Molefe, who left Eskom Holdings SOC Ltd. in November, will serve out the remainder of his contract, Public Enterprises Minister Lynne Brown told reporters in Cape Town on Friday. It ends in 2020.

The Public Protector found in a report last year that Molefe favoured the Gupta family, which is in business with President  Jacob Zuma’s son, by awarding coal-supply contracts and helping them buy Optimum Coal Holdings Ltd. He and Eskom denied wrongdoing, with Molefe moved to tears in a Nov. 3 briefing.

South Africa has directed billions of rand to help struggling state-owned entities and their poor governance has been cited by rating companies as a risk to their assessments.

Last month, thousands of people took part in nationwide protests against corruption, a lack of accountability within the government, and cabinet changes that saw respected leaders, including former Finance Minister Pravin Gordhan, lose their jobs.

The board’s decision “is tone deaf to the South African public’s absolute exasperation and anger at what seems to be government’s lackluster and lackadaisical approach to dealing decisively with corruption perceived or real,” the ruling African National Congress said in an emailed statement.

Reappointing Molefe to his previous position was a cheaper option than the 30 million-rand ($2.2 million) pension payout the company’s board had recommended, Brown said. Acting Chief Executive Officer Matshela Koko will take leave pending an investigation of Eskom contracts awarded to a company linked to his stepdaughter, she said.

“The board decided to rescind the initial decision to grant him early retirement” and that “triggered his reinstatement back to the employer’s organization,” Khulani Qoma, a spokesman for the producer’s board, said by phone on Friday.

MP Resignation

Molefe was sworn in as a lawmaker representing the ANC in February and had been named as a possible replacement for Gordhan as finance minister. He has resigned from parliament, effective Sunday, National Assembly Speaker Baleka Mbete said in an emailed statement.

The 105-year-old party that’s ruled Africa’s most-industrialized economy since apartheid ended in 1994 is due to elect a new leader at a Dec. 16-20 conference in Johannesburg.

While Zuma hasn’t openly anointed an heir, his comments that the party is ready to be led by a woman have been widely seen as support for Nkosazana Dlamini-Zuma, his ex-wife, to replace him in December. Her main rival in the battle is current Deputy President Cyril Ramaphosa.

Leadership Battle

The ANC’s reaction to Molefe’s reappointment signals “a proxy ANC leadership-contest battle between the Zuma-dominated faction” and the reformers led by Ramaphosa, Darias Jonker, an Africa director for Eurasia Group, said by phone.  

“The ANC is responsible for the mess we’re in,” United Democratic Movement leader Bantu Holomisa told reporters in Johannesburg.

Read also: NUM says #Brian Molefe's return to Eskom is a joke

The result of a process to hire a new CEO haven’t been made public and in terms of the ethics, “the ANC continues to fail the nation,” he said.

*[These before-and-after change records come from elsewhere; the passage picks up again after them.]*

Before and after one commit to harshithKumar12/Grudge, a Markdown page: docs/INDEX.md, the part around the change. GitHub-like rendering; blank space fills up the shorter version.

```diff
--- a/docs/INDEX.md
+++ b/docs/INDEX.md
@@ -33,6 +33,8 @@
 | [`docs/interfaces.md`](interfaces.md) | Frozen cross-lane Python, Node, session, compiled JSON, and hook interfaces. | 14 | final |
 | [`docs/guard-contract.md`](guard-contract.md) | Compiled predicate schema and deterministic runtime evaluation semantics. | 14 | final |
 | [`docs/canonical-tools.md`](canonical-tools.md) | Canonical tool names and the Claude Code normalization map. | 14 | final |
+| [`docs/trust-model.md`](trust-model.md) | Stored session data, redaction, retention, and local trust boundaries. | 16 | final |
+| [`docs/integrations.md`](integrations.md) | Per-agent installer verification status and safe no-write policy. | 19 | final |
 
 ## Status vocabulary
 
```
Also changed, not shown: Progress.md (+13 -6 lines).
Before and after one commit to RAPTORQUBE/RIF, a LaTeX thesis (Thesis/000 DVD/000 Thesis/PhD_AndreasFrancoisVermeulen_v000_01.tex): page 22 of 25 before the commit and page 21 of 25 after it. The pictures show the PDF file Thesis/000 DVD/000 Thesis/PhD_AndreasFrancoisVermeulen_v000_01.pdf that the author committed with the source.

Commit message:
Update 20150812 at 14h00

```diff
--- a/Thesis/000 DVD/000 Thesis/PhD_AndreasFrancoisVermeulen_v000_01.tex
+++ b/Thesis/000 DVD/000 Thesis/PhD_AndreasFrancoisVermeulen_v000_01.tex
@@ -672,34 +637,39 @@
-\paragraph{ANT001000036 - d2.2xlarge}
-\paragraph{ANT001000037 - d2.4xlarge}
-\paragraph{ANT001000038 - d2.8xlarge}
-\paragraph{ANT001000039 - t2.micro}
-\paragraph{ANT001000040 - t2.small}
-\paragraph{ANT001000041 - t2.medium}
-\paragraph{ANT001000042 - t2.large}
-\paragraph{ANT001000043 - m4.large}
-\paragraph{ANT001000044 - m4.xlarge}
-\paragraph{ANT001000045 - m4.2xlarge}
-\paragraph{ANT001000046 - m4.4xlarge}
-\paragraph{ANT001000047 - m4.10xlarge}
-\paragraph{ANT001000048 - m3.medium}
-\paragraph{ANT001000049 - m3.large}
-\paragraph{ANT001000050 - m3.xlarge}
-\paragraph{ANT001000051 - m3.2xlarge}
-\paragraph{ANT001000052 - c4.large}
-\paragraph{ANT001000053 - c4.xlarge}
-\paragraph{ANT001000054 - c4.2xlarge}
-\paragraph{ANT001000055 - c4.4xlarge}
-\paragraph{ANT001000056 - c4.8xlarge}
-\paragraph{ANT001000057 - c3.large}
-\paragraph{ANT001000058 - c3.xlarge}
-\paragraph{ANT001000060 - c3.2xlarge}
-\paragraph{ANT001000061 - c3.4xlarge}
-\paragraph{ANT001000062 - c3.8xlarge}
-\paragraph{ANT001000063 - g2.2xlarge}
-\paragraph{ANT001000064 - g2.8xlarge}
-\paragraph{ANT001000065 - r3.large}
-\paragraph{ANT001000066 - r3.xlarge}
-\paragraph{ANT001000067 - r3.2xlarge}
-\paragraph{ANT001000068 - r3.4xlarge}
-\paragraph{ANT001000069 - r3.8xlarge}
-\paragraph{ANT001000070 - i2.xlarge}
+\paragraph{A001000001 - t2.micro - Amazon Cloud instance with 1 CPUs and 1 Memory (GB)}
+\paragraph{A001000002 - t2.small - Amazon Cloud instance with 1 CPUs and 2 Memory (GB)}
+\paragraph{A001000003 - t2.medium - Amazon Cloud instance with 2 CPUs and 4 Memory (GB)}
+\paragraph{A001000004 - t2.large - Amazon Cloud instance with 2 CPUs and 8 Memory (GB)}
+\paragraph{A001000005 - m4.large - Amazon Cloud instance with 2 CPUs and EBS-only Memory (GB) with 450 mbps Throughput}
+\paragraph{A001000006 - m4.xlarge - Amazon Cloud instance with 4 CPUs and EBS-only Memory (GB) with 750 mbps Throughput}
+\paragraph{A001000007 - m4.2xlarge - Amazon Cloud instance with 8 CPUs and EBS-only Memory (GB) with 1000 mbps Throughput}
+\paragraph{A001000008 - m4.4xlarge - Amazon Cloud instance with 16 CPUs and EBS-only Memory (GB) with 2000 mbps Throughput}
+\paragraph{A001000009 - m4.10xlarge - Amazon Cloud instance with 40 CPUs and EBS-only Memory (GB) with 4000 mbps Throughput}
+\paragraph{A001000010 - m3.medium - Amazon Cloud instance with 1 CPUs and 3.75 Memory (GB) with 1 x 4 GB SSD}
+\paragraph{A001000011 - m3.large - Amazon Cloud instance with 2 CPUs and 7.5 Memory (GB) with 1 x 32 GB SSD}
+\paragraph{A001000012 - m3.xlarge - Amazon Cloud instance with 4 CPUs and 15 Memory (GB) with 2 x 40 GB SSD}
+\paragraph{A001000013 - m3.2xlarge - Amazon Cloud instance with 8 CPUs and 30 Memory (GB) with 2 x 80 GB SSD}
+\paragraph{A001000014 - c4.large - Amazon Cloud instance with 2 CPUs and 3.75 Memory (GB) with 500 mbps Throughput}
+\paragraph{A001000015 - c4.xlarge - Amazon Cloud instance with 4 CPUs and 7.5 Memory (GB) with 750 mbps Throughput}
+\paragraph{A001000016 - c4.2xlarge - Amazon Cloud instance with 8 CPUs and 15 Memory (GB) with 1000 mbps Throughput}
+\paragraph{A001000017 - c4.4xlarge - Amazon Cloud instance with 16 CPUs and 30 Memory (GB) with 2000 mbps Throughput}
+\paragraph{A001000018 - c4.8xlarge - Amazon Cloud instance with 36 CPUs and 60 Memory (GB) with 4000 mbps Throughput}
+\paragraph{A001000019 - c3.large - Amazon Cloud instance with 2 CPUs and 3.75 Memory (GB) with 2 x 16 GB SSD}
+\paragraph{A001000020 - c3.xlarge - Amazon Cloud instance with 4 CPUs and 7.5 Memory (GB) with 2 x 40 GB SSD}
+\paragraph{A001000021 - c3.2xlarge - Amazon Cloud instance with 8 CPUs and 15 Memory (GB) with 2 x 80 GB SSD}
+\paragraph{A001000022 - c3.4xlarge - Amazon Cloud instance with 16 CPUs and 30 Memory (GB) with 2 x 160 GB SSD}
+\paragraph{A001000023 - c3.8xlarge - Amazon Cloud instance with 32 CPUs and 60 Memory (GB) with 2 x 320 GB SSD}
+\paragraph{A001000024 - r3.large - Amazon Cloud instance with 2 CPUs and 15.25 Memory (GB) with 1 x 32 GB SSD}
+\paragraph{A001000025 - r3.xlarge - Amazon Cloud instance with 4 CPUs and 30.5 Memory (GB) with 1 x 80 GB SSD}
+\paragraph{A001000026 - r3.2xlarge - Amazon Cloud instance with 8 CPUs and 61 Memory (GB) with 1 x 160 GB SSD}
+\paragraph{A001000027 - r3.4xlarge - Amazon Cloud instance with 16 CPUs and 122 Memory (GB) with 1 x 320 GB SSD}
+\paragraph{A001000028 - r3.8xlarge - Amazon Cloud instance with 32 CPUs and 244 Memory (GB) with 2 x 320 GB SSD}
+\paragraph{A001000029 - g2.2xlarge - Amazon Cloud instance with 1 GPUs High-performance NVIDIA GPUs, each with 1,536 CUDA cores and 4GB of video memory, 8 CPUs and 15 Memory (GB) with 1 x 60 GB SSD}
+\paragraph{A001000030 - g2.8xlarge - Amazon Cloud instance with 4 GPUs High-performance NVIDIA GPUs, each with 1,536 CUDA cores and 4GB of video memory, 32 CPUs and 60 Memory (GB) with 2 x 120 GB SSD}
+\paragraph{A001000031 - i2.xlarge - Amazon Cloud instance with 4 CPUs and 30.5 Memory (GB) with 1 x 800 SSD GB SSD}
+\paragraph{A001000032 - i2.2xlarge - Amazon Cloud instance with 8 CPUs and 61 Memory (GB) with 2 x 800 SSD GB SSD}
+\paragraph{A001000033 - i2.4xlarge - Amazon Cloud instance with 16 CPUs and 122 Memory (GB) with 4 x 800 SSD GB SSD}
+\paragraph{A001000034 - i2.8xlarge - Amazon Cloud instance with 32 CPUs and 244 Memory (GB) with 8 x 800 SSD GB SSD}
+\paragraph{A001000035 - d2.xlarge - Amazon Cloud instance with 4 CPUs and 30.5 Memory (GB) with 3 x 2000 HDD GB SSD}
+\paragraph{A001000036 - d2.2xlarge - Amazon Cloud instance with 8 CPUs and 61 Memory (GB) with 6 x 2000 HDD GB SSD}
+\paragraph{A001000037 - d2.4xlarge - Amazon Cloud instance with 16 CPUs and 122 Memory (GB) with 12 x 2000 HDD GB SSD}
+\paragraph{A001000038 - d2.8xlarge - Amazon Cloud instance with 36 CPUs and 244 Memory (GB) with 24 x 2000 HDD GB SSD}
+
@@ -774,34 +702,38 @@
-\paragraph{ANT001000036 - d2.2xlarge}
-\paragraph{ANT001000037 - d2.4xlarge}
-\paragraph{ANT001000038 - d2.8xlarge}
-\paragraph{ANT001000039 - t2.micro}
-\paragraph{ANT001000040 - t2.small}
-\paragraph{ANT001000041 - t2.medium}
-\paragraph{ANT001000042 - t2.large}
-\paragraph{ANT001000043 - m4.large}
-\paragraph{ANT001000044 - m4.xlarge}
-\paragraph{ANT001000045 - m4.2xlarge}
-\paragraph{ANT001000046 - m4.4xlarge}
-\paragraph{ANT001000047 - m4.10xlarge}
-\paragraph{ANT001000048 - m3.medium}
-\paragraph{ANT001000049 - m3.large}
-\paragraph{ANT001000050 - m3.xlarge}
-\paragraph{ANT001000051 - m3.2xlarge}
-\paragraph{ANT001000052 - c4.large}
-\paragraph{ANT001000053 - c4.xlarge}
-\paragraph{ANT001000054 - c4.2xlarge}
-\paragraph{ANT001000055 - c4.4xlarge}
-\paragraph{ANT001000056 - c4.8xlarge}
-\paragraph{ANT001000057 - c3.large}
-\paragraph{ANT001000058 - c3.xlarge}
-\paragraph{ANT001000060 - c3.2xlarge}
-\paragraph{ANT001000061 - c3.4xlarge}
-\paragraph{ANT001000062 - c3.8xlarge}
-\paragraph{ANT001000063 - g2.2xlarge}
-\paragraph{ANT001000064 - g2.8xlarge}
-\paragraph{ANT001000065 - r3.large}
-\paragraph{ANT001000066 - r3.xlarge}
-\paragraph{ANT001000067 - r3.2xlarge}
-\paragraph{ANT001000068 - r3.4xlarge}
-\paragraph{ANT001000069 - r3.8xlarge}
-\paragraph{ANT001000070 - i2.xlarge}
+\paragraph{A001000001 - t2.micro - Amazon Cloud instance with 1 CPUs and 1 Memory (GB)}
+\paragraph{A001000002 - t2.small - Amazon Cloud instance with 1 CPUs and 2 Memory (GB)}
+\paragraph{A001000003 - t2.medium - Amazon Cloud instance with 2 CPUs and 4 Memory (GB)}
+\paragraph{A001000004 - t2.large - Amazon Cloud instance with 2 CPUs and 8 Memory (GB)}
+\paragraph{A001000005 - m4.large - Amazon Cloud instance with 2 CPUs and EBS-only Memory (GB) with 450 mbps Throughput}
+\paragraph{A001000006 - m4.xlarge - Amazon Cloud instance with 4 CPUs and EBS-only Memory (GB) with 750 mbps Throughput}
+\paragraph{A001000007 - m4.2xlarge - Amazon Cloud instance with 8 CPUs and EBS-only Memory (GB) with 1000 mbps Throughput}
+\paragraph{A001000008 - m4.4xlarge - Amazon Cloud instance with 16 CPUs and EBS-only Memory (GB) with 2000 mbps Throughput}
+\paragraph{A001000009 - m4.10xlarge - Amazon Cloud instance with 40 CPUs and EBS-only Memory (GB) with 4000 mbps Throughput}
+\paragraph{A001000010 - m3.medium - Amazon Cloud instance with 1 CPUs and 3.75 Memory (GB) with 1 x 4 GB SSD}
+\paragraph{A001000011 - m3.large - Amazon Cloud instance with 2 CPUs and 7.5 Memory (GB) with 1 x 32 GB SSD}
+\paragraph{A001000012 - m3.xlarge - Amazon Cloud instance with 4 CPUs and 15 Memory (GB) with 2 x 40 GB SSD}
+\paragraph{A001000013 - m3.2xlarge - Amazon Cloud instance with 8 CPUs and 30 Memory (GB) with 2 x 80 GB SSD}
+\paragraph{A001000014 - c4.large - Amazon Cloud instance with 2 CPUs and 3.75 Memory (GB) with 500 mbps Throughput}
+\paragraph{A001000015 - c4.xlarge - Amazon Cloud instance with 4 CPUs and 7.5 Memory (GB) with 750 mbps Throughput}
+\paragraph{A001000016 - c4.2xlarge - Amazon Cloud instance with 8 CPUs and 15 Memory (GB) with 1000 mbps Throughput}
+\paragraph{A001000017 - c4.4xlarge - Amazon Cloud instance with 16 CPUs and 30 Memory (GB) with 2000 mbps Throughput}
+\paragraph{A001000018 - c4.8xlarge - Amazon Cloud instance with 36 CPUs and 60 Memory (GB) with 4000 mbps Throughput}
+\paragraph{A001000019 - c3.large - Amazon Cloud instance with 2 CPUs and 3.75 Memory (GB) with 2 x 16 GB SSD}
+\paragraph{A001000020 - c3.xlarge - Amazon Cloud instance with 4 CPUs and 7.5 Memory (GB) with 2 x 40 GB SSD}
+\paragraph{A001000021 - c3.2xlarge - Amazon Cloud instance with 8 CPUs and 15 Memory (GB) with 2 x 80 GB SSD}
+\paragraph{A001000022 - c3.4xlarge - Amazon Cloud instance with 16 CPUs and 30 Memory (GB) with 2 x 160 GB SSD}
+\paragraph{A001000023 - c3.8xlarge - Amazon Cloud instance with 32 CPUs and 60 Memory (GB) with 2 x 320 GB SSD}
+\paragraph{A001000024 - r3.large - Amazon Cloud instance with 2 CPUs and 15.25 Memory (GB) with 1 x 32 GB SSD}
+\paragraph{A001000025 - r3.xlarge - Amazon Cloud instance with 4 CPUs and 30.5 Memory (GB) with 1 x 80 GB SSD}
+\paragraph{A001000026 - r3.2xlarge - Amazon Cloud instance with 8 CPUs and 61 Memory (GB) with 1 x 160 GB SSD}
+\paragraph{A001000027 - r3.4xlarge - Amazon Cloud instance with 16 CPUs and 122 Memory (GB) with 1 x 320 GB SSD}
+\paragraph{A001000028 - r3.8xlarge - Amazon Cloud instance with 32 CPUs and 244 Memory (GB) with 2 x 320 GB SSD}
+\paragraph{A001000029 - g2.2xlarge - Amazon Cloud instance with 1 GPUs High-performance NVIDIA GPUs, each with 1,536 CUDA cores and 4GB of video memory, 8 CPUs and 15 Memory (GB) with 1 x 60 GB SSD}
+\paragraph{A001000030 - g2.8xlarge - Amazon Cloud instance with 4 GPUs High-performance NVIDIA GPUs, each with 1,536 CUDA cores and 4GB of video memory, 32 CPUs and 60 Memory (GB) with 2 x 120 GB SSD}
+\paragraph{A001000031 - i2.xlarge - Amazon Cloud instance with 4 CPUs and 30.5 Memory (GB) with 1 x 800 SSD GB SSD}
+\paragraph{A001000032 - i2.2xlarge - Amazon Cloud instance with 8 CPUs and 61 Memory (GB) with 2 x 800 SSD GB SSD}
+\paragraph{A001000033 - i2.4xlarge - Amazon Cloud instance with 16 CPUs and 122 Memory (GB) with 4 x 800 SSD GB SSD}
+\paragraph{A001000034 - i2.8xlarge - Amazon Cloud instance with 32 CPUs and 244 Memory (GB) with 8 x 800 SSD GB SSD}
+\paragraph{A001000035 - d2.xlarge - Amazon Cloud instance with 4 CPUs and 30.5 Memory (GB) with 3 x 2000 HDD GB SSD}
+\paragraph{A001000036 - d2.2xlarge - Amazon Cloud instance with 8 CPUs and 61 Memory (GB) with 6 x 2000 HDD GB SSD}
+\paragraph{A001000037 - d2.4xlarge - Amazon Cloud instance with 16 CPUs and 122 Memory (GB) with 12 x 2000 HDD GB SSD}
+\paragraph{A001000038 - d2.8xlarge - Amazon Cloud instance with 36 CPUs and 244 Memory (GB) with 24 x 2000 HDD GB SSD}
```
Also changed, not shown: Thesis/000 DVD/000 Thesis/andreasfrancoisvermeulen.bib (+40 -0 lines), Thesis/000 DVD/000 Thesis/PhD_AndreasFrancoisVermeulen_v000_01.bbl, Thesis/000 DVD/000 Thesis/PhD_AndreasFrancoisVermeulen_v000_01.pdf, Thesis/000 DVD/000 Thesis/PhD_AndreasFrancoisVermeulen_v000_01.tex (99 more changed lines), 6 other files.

The Democratic Alliance, South Africa’s main opposition party, plans to file for a legal review of the appointment on Monday, Federal Executive Chairman James Selfe said by phone from Cape Town.

The board had held negotiations with Molefe over the options in a process that “wasn’t automatic,” Qoma said. “In the end, he appreciated that he could be given an opportunity to finish the good work that he was doing.”

Yields on Eskom’s $1.75 billion of bonds due in January 2021 declined 4 basis points to 5.39 percent at 3:23 p.m. in Johannesburg.

The producer isn’t helping itself by bringing Molefe back, and for Zuma to reappoint someone implicated in graft “is just giving ammunition to his detractors,” political analyst Ralph Mathekga said in an interview.

It “effectively means that the president is putting aside” the Public Protector’s graft report, and the board is also saying there is no merit to it, he said. “That is not the right way to do it,” Mathekga said.